- ACTION ITEM
Would you print the records below without changing anything?

(Web document revisions)
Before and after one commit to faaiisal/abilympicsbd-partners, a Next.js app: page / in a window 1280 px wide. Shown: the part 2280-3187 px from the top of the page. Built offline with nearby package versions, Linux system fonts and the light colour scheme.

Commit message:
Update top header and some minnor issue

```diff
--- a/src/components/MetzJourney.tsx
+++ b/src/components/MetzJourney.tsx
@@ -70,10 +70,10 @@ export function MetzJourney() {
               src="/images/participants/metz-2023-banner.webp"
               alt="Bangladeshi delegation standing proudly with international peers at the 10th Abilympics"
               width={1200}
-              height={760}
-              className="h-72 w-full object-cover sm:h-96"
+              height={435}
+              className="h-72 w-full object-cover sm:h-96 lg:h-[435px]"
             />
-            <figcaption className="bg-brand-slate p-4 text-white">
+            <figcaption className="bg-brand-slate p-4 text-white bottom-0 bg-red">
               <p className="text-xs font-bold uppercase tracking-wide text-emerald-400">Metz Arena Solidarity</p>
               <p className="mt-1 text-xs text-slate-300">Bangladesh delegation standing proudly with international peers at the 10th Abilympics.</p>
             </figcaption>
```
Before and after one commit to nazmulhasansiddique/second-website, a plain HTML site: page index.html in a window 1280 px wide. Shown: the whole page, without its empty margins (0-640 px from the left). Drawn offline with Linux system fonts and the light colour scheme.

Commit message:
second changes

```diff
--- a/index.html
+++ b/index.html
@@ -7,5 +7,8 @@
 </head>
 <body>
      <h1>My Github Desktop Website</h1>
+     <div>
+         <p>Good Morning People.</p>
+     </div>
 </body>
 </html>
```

- ANSWER FOR THIS EXERCISE
Before and after one commit to faaiisal/abilympicsbd-partners, a Next.js app: page / in a window 1280 px wide. Shown: the part 2280-3187 px from the top of the page. Built offline with nearby package versions, Linux system fonts and the light colour scheme.

Commit message:
Update top header and some minnor issue

```diff
--- a/src/components/MetzJourney.tsx
+++ b/src/components/MetzJourney.tsx
@@ -70,10 +70,10 @@ export function MetzJourney() {
               src="/images/participants/metz-2023-banner.webp"
               alt="Bangladeshi delegation standing proudly with international peers at the 10th Abilympics"
               width={1200}
-              height={760}
-              className="h-72 w-full object-cover sm:h-96"
+              height={435}
+              className="h-72 w-full object-cover sm:h-96 lg:h-[435px]"
             />
-            <figcaption className="bg-brand-slate p-4 text-white">
+            <figcaption className="bg-brand-slate p-4 text-white bottom-0 bg-red">
               <p className="text-xs font-bold uppercase tracking-wide text-emerald-400">Metz Arena Solidarity</p>
               <p className="mt-1 text-xs text-slate-300">Bangladesh delegation standing proudly with international peers at the 10th Abilympics.</p>
             </figcaption>
```
Before and after one commit to nazmulhasansiddique/second-website, a plain HTML site: page index.html in a window 1280 px wide. Shown: the whole page, without its empty margins (0-640 px from the left). Drawn offline with Linux system fonts and the light colour scheme.

Commit message:
second changes

```diff
--- a/index.html
+++ b/index.html
@@ -7,5 +7,8 @@
 </head>
 <body>
      <h1>My Github Desktop Website</h1>
+     <div>
+         <p>Good Morning People.</p>
+     </div>
 </body>
 </html>
```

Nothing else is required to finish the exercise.